WINNEBAGO Co., Wis. (WBAY) - The Winnebago County district attorney's office determined the use of deadly force in a November 14th shooting in Fox Crossing, Wisconsin was justified, after an investigation by the Wisconsin Department of Justice.
Legal documents show Officer Dylan Young of the Fox Crossing Police Department was the first to arrive to a call where a person had a shotgun and was threatening to kill himself.
As WBAY previously reported, when he arrived, the officer found the man's wife and two children were in the home and were being instructed by dispatchers to leave the home.
Officer Corey Colburn, also of the Fox Crossing Police Department, then arrived on the scene and drove his vehicle up to the home.
The wife and children entered the squad car and were driven away by Officer Young, who then returned to the scene to find other officers had arrived.
One of the officers, who has been identified as Lt. Matthew Spiegel of the Menasha Police Department, was aware of the address belonging to Michael A. Jolly, who he had arrested for an OWI shortly after 2 a.m..
When Jolly was arrested, he told Lt. Spiegel that he "was in a bad place", but according to legal documents was cooperative and was released to his wife's custody around 4 a.m.
When Lt. Spiegel arrived, documents state he used his squad phone to contact Michael Jolly, who again stated he was in a bad place, and it was because his grandfather had died, which was five years ago.
Jolly then told Spiegel that he "wanted to stay by his guns and he wasn't going to come out."
The document states Lt. Spiegel was on the phone with Jolly for roughly 30 to 45 minutes, and at one point Spiegel was told by Jolly that he could enter the house and when Jolly pointed a gun at him Lt. Spiegel could shoot him.
Jolly then told Spiegel that he was going to come out of the house with his guns and that he would "see you on the flip side", before hanging up.
Lt. Spiegel then told officers that Jolly said he was coming out of the home with two guns.

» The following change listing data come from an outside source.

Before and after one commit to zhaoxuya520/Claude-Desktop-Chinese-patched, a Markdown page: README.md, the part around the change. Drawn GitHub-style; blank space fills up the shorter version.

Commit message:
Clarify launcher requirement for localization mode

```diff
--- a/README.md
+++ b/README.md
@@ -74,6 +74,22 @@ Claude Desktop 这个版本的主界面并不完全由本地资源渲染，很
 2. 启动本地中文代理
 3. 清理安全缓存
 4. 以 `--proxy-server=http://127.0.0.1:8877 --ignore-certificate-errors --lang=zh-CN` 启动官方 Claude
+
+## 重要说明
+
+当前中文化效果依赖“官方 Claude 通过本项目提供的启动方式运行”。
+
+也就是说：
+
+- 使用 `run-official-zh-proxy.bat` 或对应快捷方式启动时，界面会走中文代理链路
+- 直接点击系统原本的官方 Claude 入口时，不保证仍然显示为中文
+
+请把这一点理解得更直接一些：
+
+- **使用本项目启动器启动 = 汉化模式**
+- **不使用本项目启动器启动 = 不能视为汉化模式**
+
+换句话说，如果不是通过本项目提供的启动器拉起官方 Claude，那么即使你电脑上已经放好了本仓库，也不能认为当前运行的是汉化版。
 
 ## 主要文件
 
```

During the conversation, Officer Colburn, who was positioned in the back of the home near the north corner of the garage, could hear Lt. Spiegel speaking with Jolly and noted the conversation wasn't going well.

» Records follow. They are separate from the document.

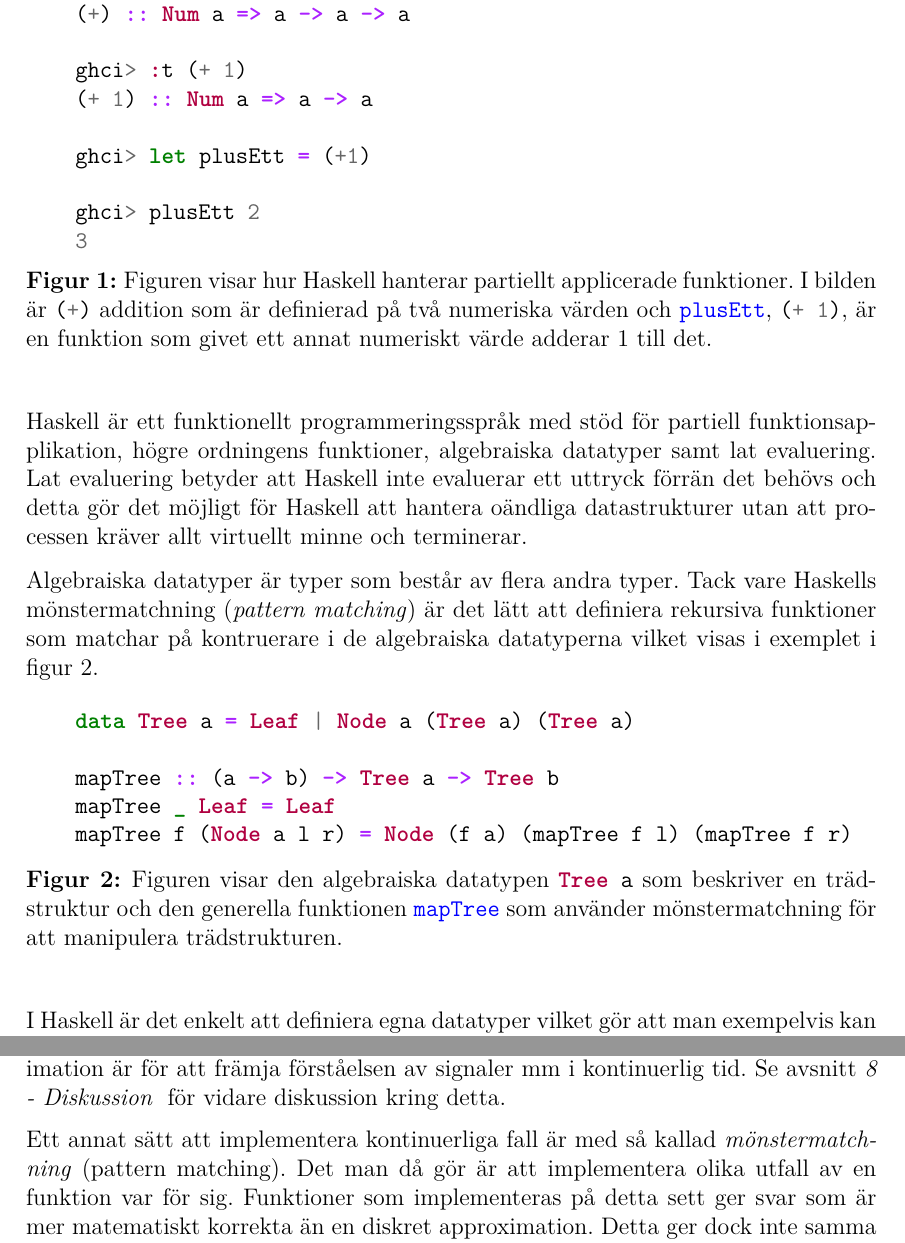
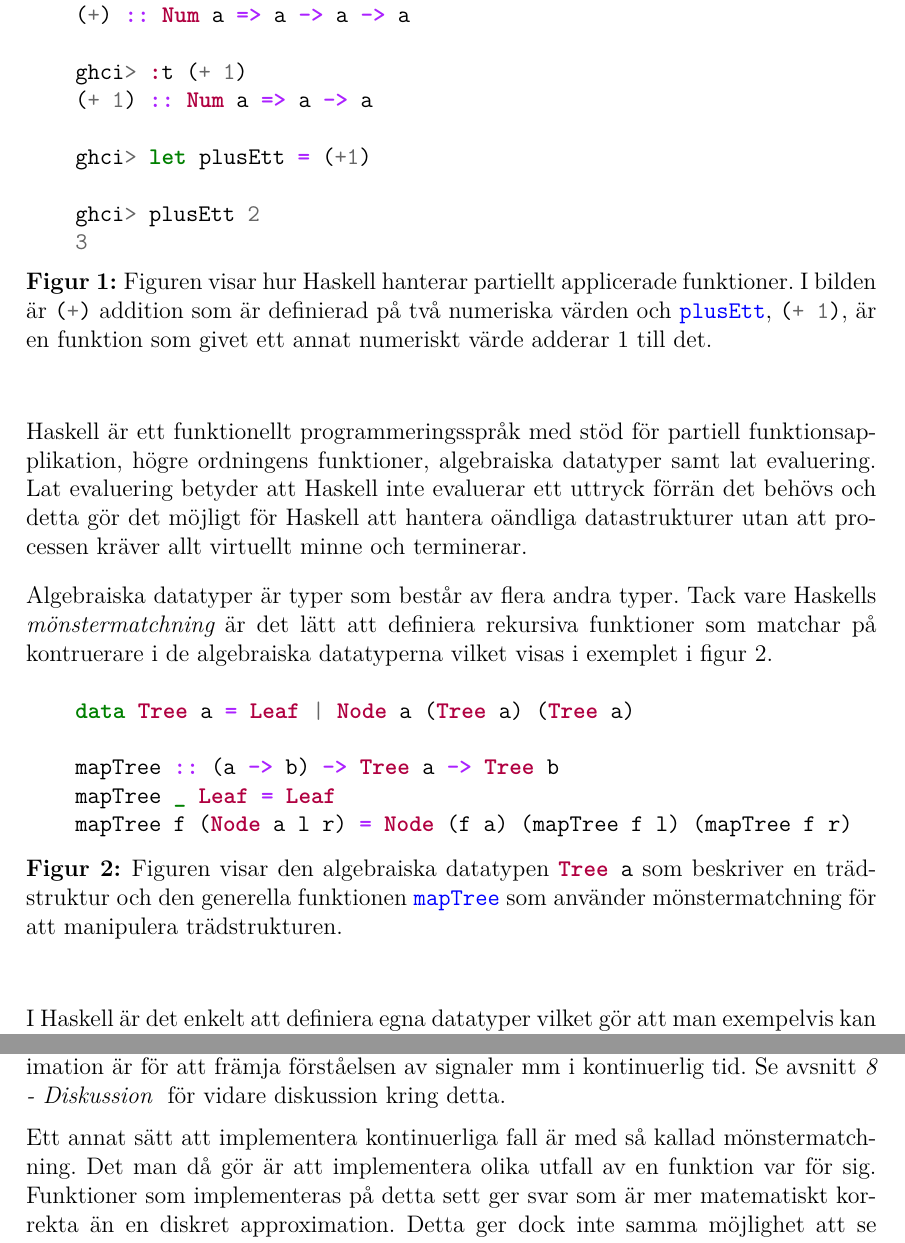
Before and after one commit to DSLsofMath/BScProj2016, a LaTeX thesis (Dokument/Rapport/rapport.tex, which reads Dokument/Rapport/include/settings/Settings.tex): two parts of pages 12 and 26 of 49, joined at a grey line, cut so that both start at the same text. Compiled offline with pdfLaTeX.

Commit message:
Fixade lite referenser till mönstermatchning.

```diff
--- a/Dokument/Rapport/include/settings/Settings.tex
+++ b/Dokument/Rapport/include/settings/Settings.tex
@@ -23,6 +23,7 @@
 \usepackage{url}
 \usepackage{csquotes}
 \usepackage{tocloft}
+\usepackage{hyperref}
 \usepackage[acronym,nonumberlist,nogroupskip]{glossaries}
 \usepackage{pdfpages}
 
@@ -40,7 +41,6 @@
   justification=justified, singlelinecheck=false]{caption}
 
 % Activate clickable links in table of contents
-\usepackage{hyperref}
 \hypersetup{colorlinks, citecolor=black,
   filecolor=black, linkcolor=black, urlcolor=black}
 
--- a/Dokument/Rapport/rapport.tex
+++ b/Dokument/Rapport/rapport.tex
@@ -410,10 +410,9 @@ Haskell att hantera oändliga datastrukturer utan att processen kräver
 allt virtuellt minne och terminerar.
 
 Algebraiska datatyper är typer som består av flera andra typer. Tack
-vare Haskells mönstermatchning (\textit{pattern matching}) är det lätt
-att definiera rekursiva funktioner som matchar på kontruerare i de
-algebraiska datatyperna vilket visas i exemplet i figur
-\ref{fig:hask_alg_type}.
+vare Haskells \textit{\gls{patternmatching}} är det lätt att definiera rekursiva
+funktioner som matchar på kontruerare i de algebraiska datatyperna
+vilket visas i exemplet i figur \ref{fig:hask_alg_type}.
 
 \begin{figure}[H]
   \begin{minted}{haskell}
@@ -426,7 +425,7 @@ algebraiska datatyperna vilket visas i exemplet i figur
   \caption{Figuren visar den algebraiska datatypen
     \mintinline{haskell}{Tree a} som beskriver en trädstruktur och den
     generella funktionen \mintinline{haskell}{mapTree} som använder
-    mönstermatchning för att manipulera trädstrukturen.}
+    \gls{patternmatching} för att manipulera trädstrukturen.}
   \label{fig:hask_alg_type}
 \end{figure}
 
@@ -1219,11 +1218,11 @@ att främja förståelsen av signaler mm i kontinuerlig tid. Se avsnitt
 \internref{sec:diskussion} för vidare diskussion kring detta.
 
 Ett annat sätt att implementera kontinuerliga fall är med så kallad
-\textit{mönstermatchning} (pattern matching). Det man då gör är att
-implementera olika utfall av en funktion var för sig. Funktioner som
-implementeras på detta sett ger svar som är mer matematiskt korrekta
-än en diskret approximation. Detta ger dock inte samma möjlighet att
-se mönster och att sammanfatta området i en funktion som
-med en diskret approximation.
+\gls{patternmatching}. Det man då gör är att implementera olika utfall
+av en funktion var för sig. Funktioner som implementeras på detta sett
+ger svar som är mer matematiskt korrekta än en diskret
+approximation. Detta ger dock inte samma möjlighet att se mönster och
+att sammanfatta området i en funktion som med en diskret
+approximation.
 
 Projektgruppen valde till slut en kompromiss av dessa två angreppssätt
```
Also changed, not shown: Dokument/Rapport/rapport.tex (8 more changed lines).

Colburn could also see the back door of the home from his vantage point, and was then joined by Officer Riska of the Neenah Police Department.
Both officers were then advised by Lt. Jason Severson of the Fox Crossing Police Department that Jolly was downstairs in the window -- and to use caution.
Both officers then moved farther away to the back of the neighboring home.
Documents state Colburn saw the back door open and saw Jolly come out of the home and onto the porch.
Jolly then walked towards him as well as Officer Riska with the barrel of a long gun pointed towards them and didn't say anything.
When he exited the home, documents state both Officer Colburn, as well as Officer Riska, repeatedly told Jolly to "show his hands." However, Jolly kept walking towards them with the long gun pointed towards officers Colburn and Riska.
Documents state Colburn then stepped back behind the concealment of the edge of the home next door behind Officer Riska.
Although Riska had a less lethal option at first, documents state he changed to his firearm and fired several rounds.
Colburn stated he wasn't in a position to fire but then stepped out from behind Riska and saw Jolly was "continuing the threat."
Colburn then allegedly fired one or two rounds at Jolly and noticed Riska jump back, so Colburn moved back to a position of concealment to reassess the situation.
Colburn then stated Riska fired several more shots and Jolly "went down."
Documents state Jolly was given medical attention by law enforcement until Gold Cross Ambulance Service arrived, who then took Jolly to Theda Care Regional Medical Center in Neenah, where he was pronounced dead.
An autopsy states Jolly died from a single gunshot wound to the chest, and during the investigation it was determined the shot came from Riska's firearm.
The Wisconsin Department of Justice Division of Criminal Investigation was then brought in to investigate the shooting and examined copies of body cameras, cell phone extractions and other evidence.
During the investigation, the DCI spoke with Jolly's wife, who said Michael had been depressed for the past 2 or 3 months, and that November was always a "difficult time" because it was the anniversary of his grandfather's death.
In the conclusion of the legal opinion regarding the incident, officials wrote that "November 14, 2019, is a date that law enforcement and Jolly's family will never be able to forget. This tragic incident clearly shows how individuals impacted by loss and grief can carry that sorrow with them for years, leaving them with a belief that they have no option but to escape and end their pain."